Year of release: 2002
Description: this creature stands in a very active position, like it’s ready to jump on its prey. When it’s mint in box, the figure stands with its tail high in the air and its body pointed at the ground, except for its head which looks upwards. Its body is also slightly panned to the right, especially its arms, as if bracing itself for the jump. Unfortunately this is the only position in which this sculpt looks good; in other poses it looks just damned silly, as if being shot or having a seizure of sorts. Also, its head and feet are oversized and, most peculiar, its lower jaw is longer than its upper jaw, as if someone cut of the tip of his skull.
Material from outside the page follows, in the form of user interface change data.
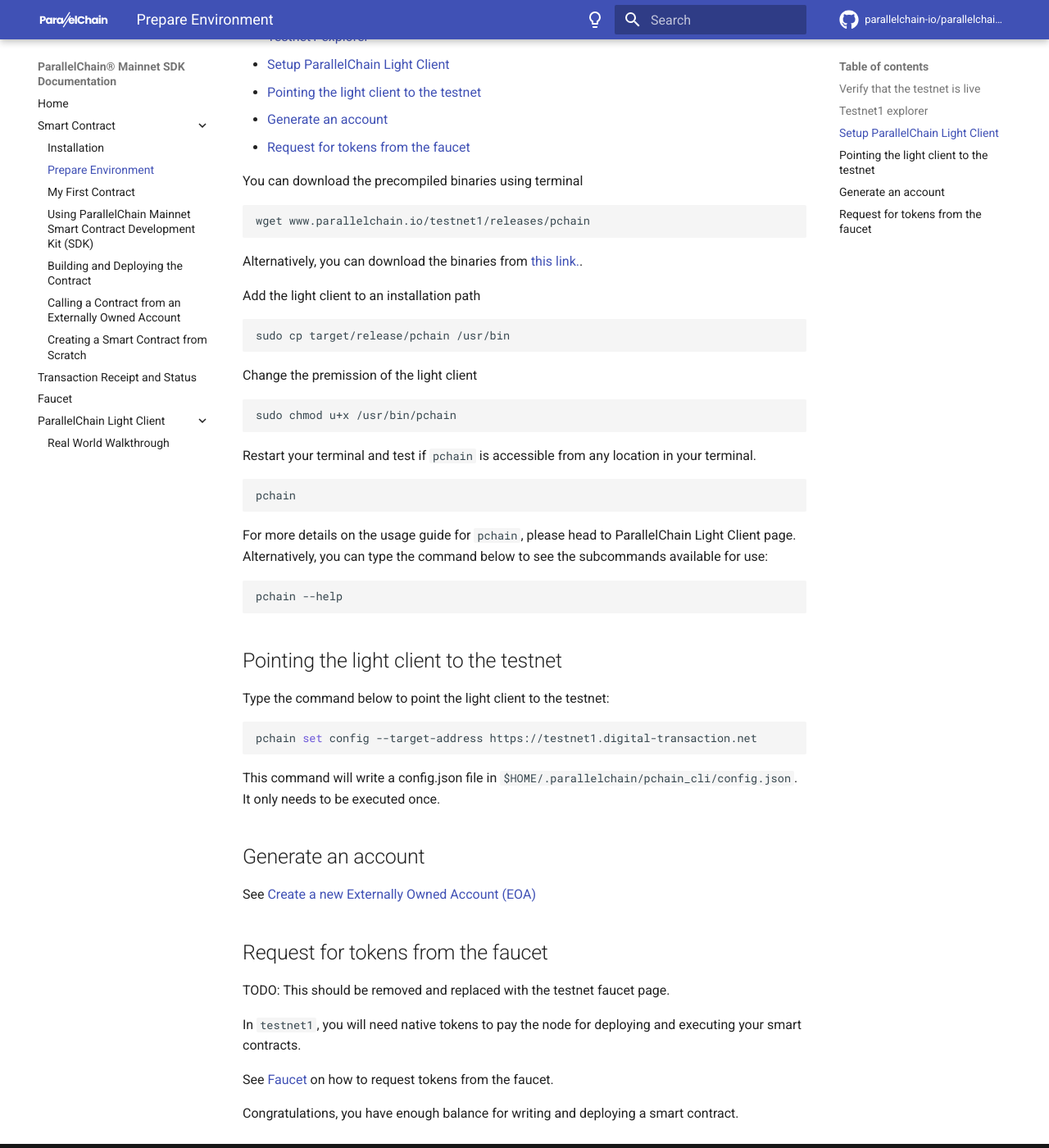
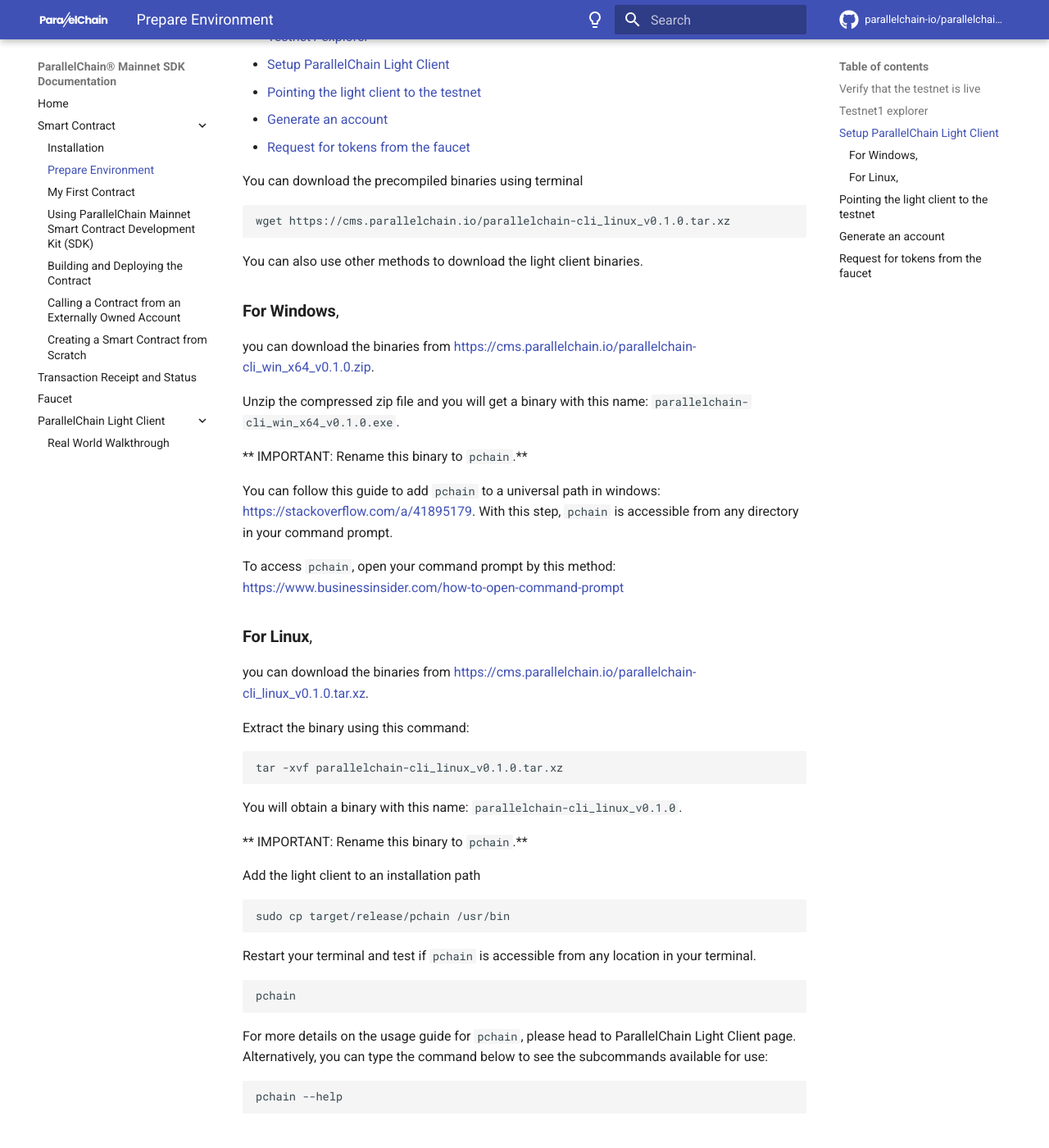
Before and after one commit to parallelchain-io/parallelchain-docs, an MkDocs documentation site: the page built from docs/smart_contract_sdk/prepare_env.md, in a window 1280 px wide and 1400 px high, scrolled down 1075 px. Shown: the whole window at 82% size. Built offline with MkDocs 1.6.1 and Material for MkDocs 9.7.7, drawn with Linux system fonts in a browser that asks for light colours; comment, search, counter and statistics services are not loaded.

````diff
--- a/docs/smart_contract_sdk/prepare_env.md
+++ b/docs/smart_contract_sdk/prepare_env.md
@@ -44,19 +44,37 @@
 
 You can download the precompiled binaries using terminal
 ```bash
-wget www.parallelchain.io/testnet1/releases/pchain
+wget https://cms.parallelchain.io/parallelchain-cli_linux_v0.1.0.tar.xz
+```
+You can also use other methods to download the light client binaries.
+
+### **For Windows**,
+you can download the binaries from [https://cms.parallelchain.io/parallelchain-cli_win_x64_v0.1.0.zip](https://cms.parallelchain.io/parallelchain-cli_win_x64_v0.1.0.zip).
+
+Unzip the compressed zip file and you will get a binary with this name: `parallelchain-cli_win_x64_v0.1.0.exe`.
+
+** IMPORTANT: Rename this binary to `pchain`.**
+
+You can follow this guide to add `pchain` to a universal path in windows: [https://stackoverflow.com/a/41895179](https://stackoverflow.com/a/41895179). With this step, `pchain`
+is accessible from any directory in your command prompt.
+
+To access `pchain`, open your command prompt by this method: [https://www.businessinsider.com/how-to-open-command-prompt](https://www.businessinsider.com/how-to-open-command-prompt)
+
+### **For Linux**,
+you can download the binaries from [https://cms.parallelchain.io/parallelchain-cli_linux_v0.1.0.tar.xz](https://cms.parallelchain.io/parallelchain-cli_linux_v0.1.0.tar.xz).
+
+Extract the binary using this command:
+```
+tar -xvf parallelchain-cli_linux_v0.1.0.tar.xz
 ```
 
-Alternatively, you can download the binaries from [this link.](https://www.parallelchain.io/testnet1/releases/pchain).
+You will obtain a binary with this name: `parallelchain-cli_linux_v0.1.0`.
+
+** IMPORTANT: Rename this binary to `pchain`.**
 
 Add the light client to an installation path
 ```bash
 sudo cp target/release/pchain /usr/bin
-```
-
-Change the premission of the light client
-```bash
-sudo chmod u+x /usr/bin/pchain
 ```
 
 Restart your terminal and test if `pchain` is accessible from any location in your terminal.
````
Also changed, not shown: docs/smart_contract_sdk/build_deploy_contract.md (+2 -2 lines), docs/smart_contract_sdk/my_first_contract.md (+4 -2 lines), docs/smart_contract_sdk/sdk_and_writing_contract.md (+3 -3 lines), docs/smart_contract_sdk/zero_to_hero.md (+3 -3 lines).
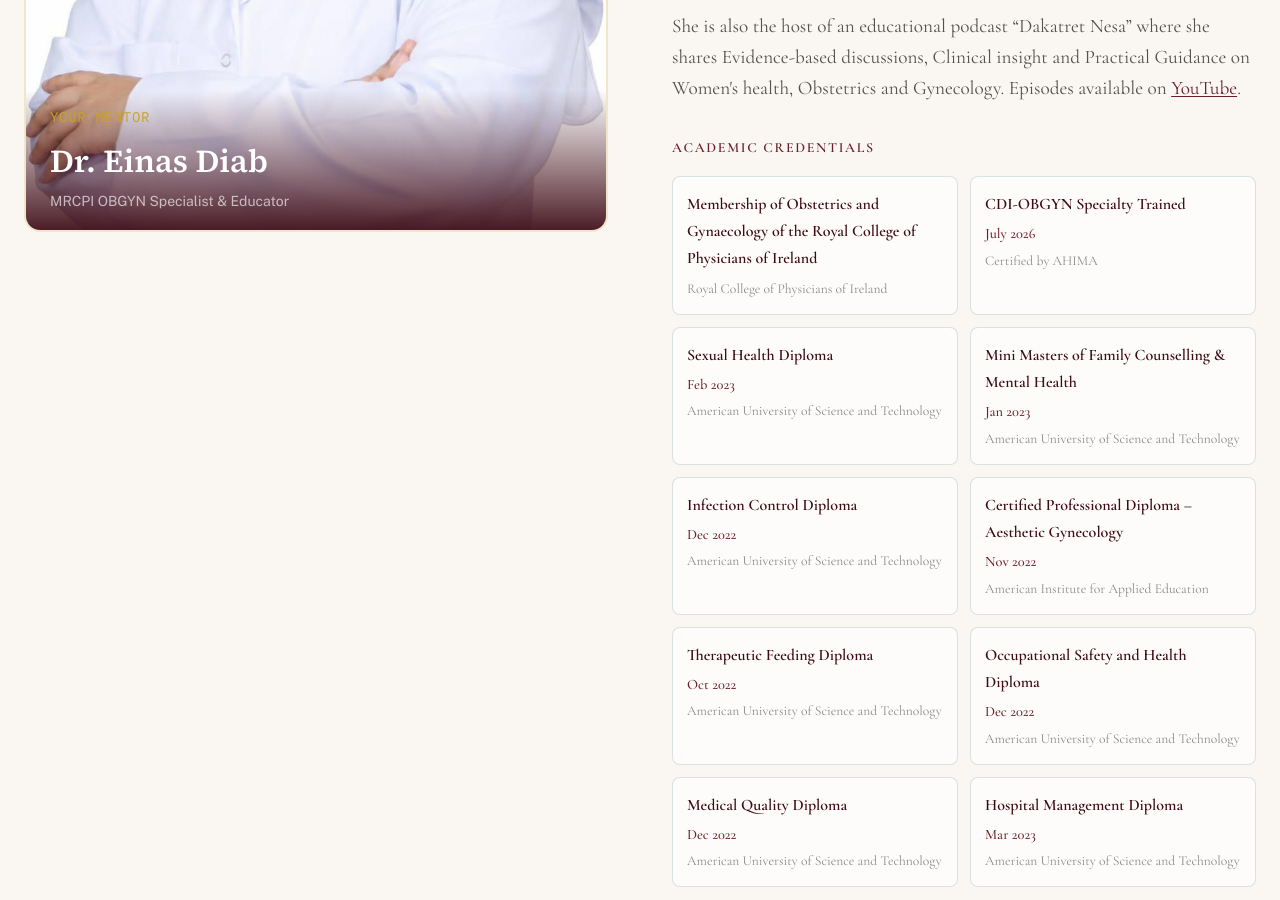
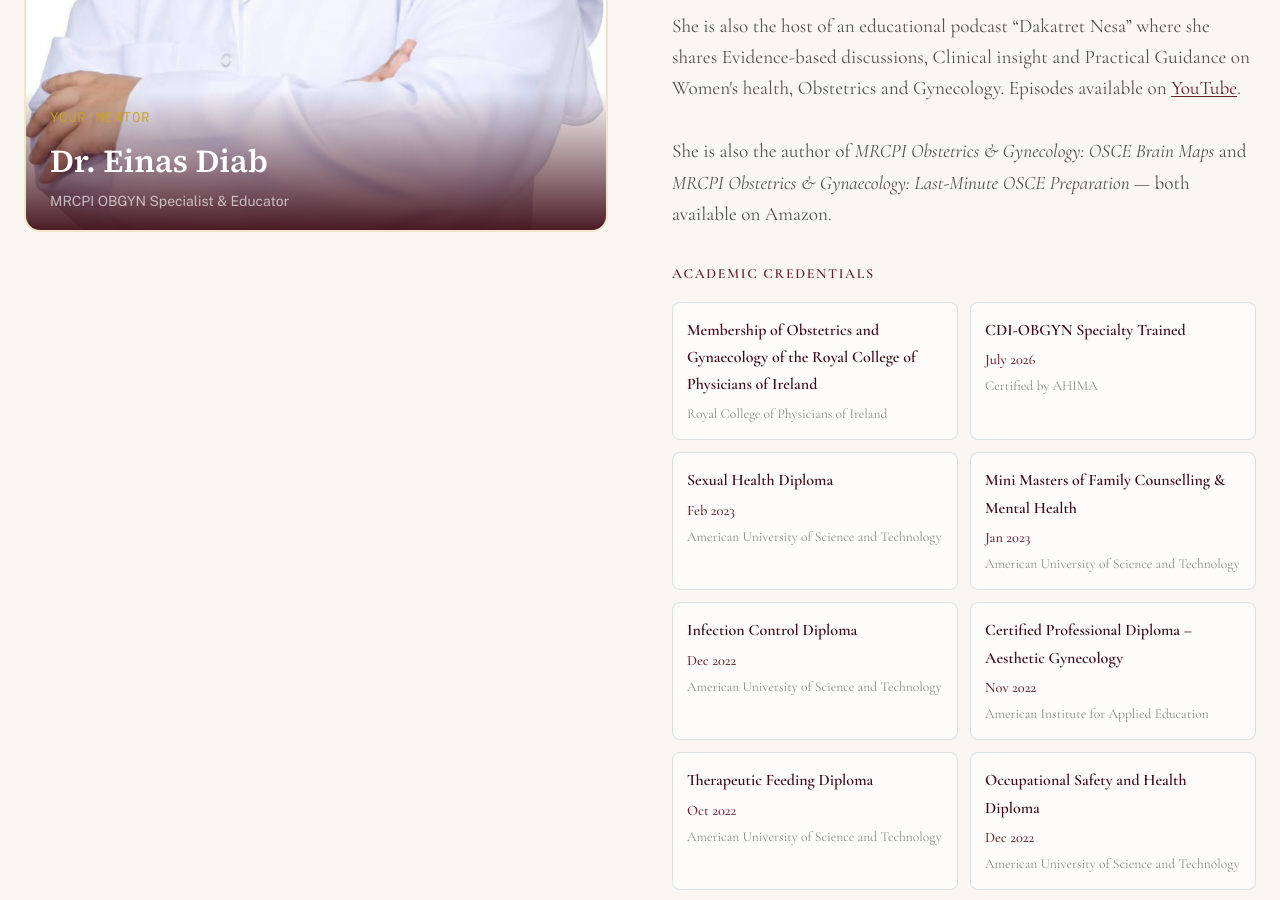
Before and after one commit to eyas711-cloud/MRCPI-OBGYNUNLOCKED, a Next.js app: page / in a window 1280 px wide. Shown: the part 1520-2420 px from the top of the page. Built offline with nearby package versions, Linux system fonts and the light colour scheme; no server answers; the database is empty.

Commit message:
Add book authorship line to Dr. Einas bio

```diff
--- a/src/app/page.tsx
+++ b/src/app/page.tsx
@@ -209,6 +209,14 @@ export default async function HomePage() {
                 >
                   YouTube
                 </a>.
+              </p>
+
+              <p className="leading-relaxed mb-8" style={{ fontFamily: "'Cormorant Garamond', Georgia, serif", fontSize: "1.2rem", fontWeight: 400, color: "rgba(26,26,26,0.75)" }}>
+                She is also the author of{" "}
+                <em>MRCPI Obstetrics &amp; Gynecology: OSCE Brain Maps</em>{" "}
+                and{" "}
+                <em>MRCPI Obstetrics &amp; Gynaecology: Last-Minute OSCE Preparation</em>
+                {" "}— both available on Amazon.
               </p>
 
               {/* Credentials grid */}
```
The figure sports a predominantly grey paint job with darker tones of grey mixed in. Other that that it’s got black stripes on its legs and head, and one big stripe all the way from its nose over its back to the tail. On either side of this stripe a smaller blue stripe is found, running from the nose to the base of the tail. These stripes are adorned with orange dots, as are these Raptors facial ridges and “feathers” at the back of the head. The creature’s belly is coloured in a lighter tone of grey, its eyes are orange and its claws are black. A black JP III logo can be found on its left leg, just next to the necessary (according to Hasbro it seems) dino damage wound.
This wound is all red with one white button in the middle, activating a hissing sound. The other sound can be made by pressing the button on its throat: this sound is a typical Raptor attack shriek. Pushing this button also causes the mouth to open, as if making a biting move.
Analysis: this is a very lame sculpt. The jump posture makes it very hard to make the creature look good in other positions, and thus greatly hinders playability. You might as well leave it mint in box if you got it new, because that’s the only way it looks cool. The figure can hardly stand, unless you have it be supported by its left arm, or you bend the legs back far enough, making its posture look ridiculous. His face is also damned ugly, like it’s deformed or something. And its feet are just way too large. The paint job isn’t very special either: the grey is just dull, even though the colours on the head and back added a nice touch to it. That one little piece of bone sticking out of the wound is very odd, it would have looked better if it was just painted red.
Other downsides are the action features and accompanying sounds. The biting action is the same as with the Wave 1 Rex and Spino, and in this case it also doesn’t look very convincing. The mouth can’t open very far and the button is located at a rather inconvenient spot. The pain growl is activated by the button in yet another stupid dino damage wound which can’t be covered up, so that the Raptor has to go through life with its flank hanging open and its insides exposed. The sounds are unfortunately the same as the ones the Wave 1 Alpha Raptor made, though the sound quality is better. When looking at this figure it’s obvious the JP III Wave 2 dinosaurs provided more of the same instead of offering some originality.
Playability: extremely limited. As commented above, the figure was designed to look cool only when it’s in a jumping posture. Therefore the head, tail and limbs are in a particularly odd position. Though the limbs are poseable they don’t make the figure look better in other poses. The biting action doesn’t add much either, nor does the wound. Even the sounds don’t provide anything new, since they’re the same as the earlier electronic Raptor model’s. Also, if you want the electronics to be kept in working order, you shouldn’t play too rough with it.
Realism: fortunately none of the JP III Raptors looked like this, otherwise people would really have complained about JP III’s lesser dinosaur effects. Though the Raptors assumed similar positions when about to jump on someone, they at least looked good in other poses as well. They also didn’t sport this somewhat monotonous paint job. Still, this figure is recognizable as a Velociraptor, mostly because of the sounds and the head (lower jaw excluded in comparison). The figure is far from paleontologically correct: compared to the human figures it’s way oversized. Also, its upper jaw is too long, its feet too big, and the sickle like claw on the toe is stuck far too much on the side of the foot.
Repaint: fortunately this figure never got repainted, though a repaint was considered for the JP III Camo-Xtreme line (the Tropical/Swamp Raptor).
Overall rating: 3/10. This is a very crappy figure. I recommend it only to completists like myself who collect them all. To other people I would say: none of the JP III Raptor figures are really good, but the others are way better than this one. Like all Wave 2 dinosaurs, it’s somewhat rarer than the Wave 1 electronic figures (in some territories even quite hard to find), but in this case that’s no loss.